A woman with a man seated beside her in a Cadillac mouths soundlessly to a street urchin, "Help, get a cop!" One of these three very presently is murdered, and as a result Nero Wolfe delivers himself of his first recorded lecture on crime detection. Even more surprising, Nero and Archie take on a case for the smallest retainer in their history: four dollars and thirty cents.
"The Golden Spiders", Rex Stout introduces a new kind of criminal engaged in a peculiarly contemporary and particularly vicious kind of crime. Nero never had to think faster and Archie never encountered greater perils than in this, undoubtedly one of the very finest novels of detection or our day.
[Wolfe:] "Take Mr. Goodwin. It would be difficult for me to function effectively without him. He is irreplaceable. Yet his actions are largely governed by impulse and caprice, and that would of course incapacitate him for any important task if it were not that he has somewhere concealed in him -- possibly in his brain, though I doubt it -- a powerful and subtle governor." (p. 10)
[Archie:] "Nero Wolfe is investigating the murder ... with his accustomed vigor, skill, and laziness. He will not rest until he gets the bastard or until bedtime, whichever comes first." (p. 39)
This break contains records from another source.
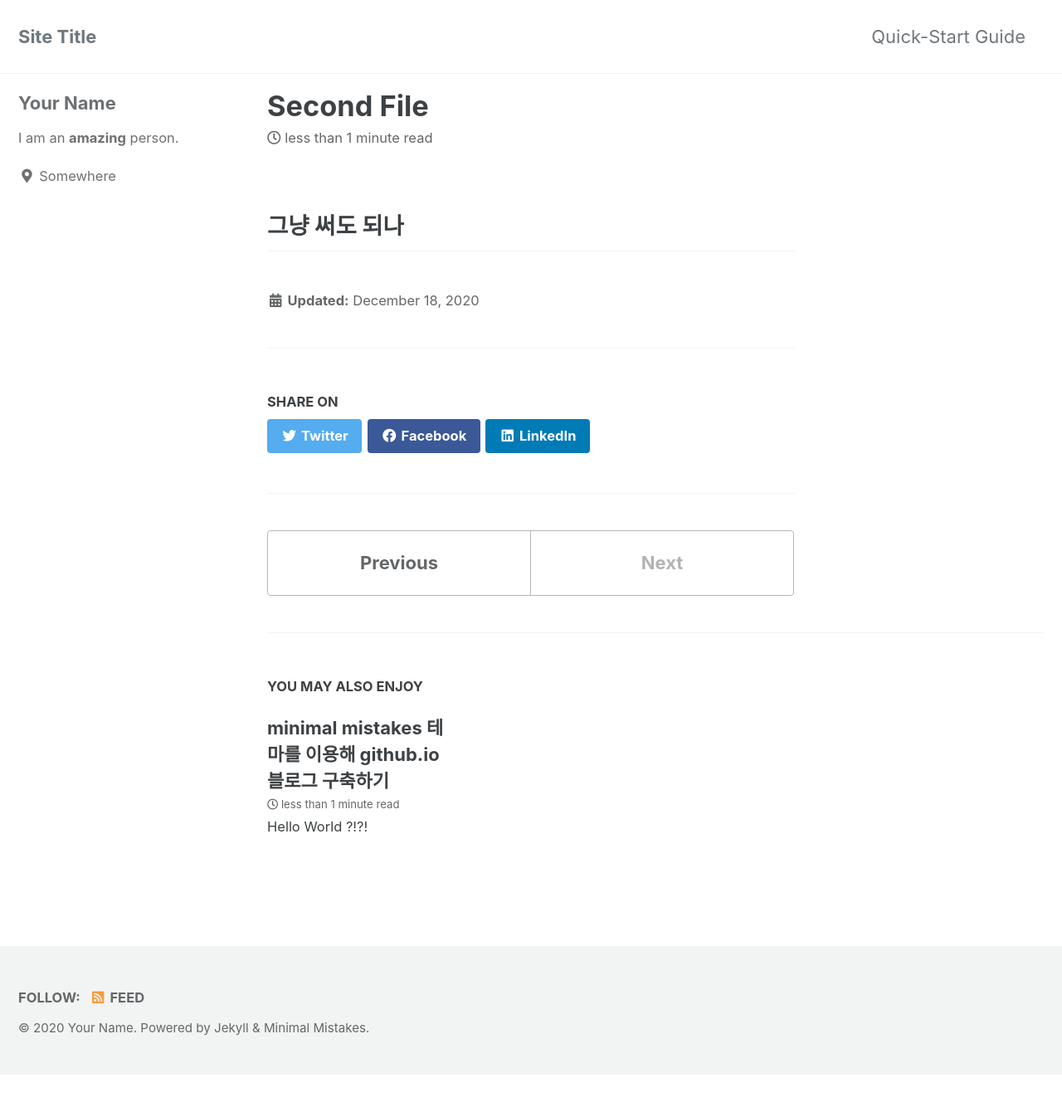
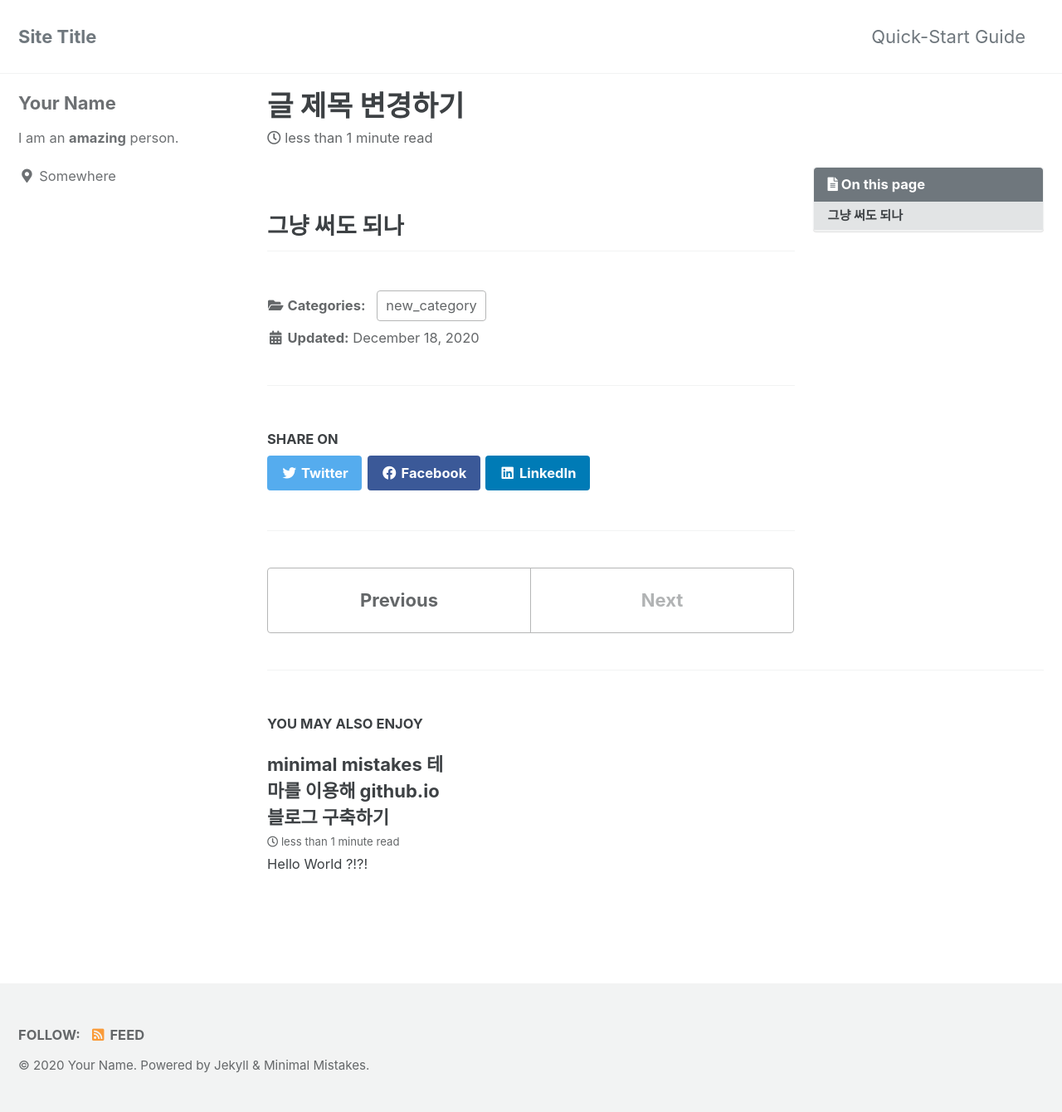
Before and after one commit to tjddn0402/tjddn0402.github.io, a Jekyll site: the page built from _posts/2020-12-18-second-file.md, in a window 1280 px wide. Shown: the whole page at 83% size. Built offline with Jekyll 4.4.1, drawn with Linux system fonts in a browser that asks for light colours; cached includes are drawn as plain includes; before the commit the page ends 1295 px from its top, so only the background shows below that.

Commit message:
Update 2020-12-18-second-file.md

```diff
--- a/_posts/2020-12-18-second-file.md
+++ b/_posts/2020-12-18-second-file.md
@@ -1 +1,9 @@
+---
+title: "글 제목 변경하기"
+categories:
+  - new_category
+last_modified_at: 2020-12-18T13:00:00+09:00
+toc: true
+---
+
 ## 그냥 써도 되나
```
A wonderful story, with sinister gangsters and murders popping up everywhere. An alarming scene of Archie torturing one of the aforementioned sinister gangsters. Opens with the wildly funny interview between Wolfe and Pete Drossos (age 12), in which Wolfe describes the art of detecting.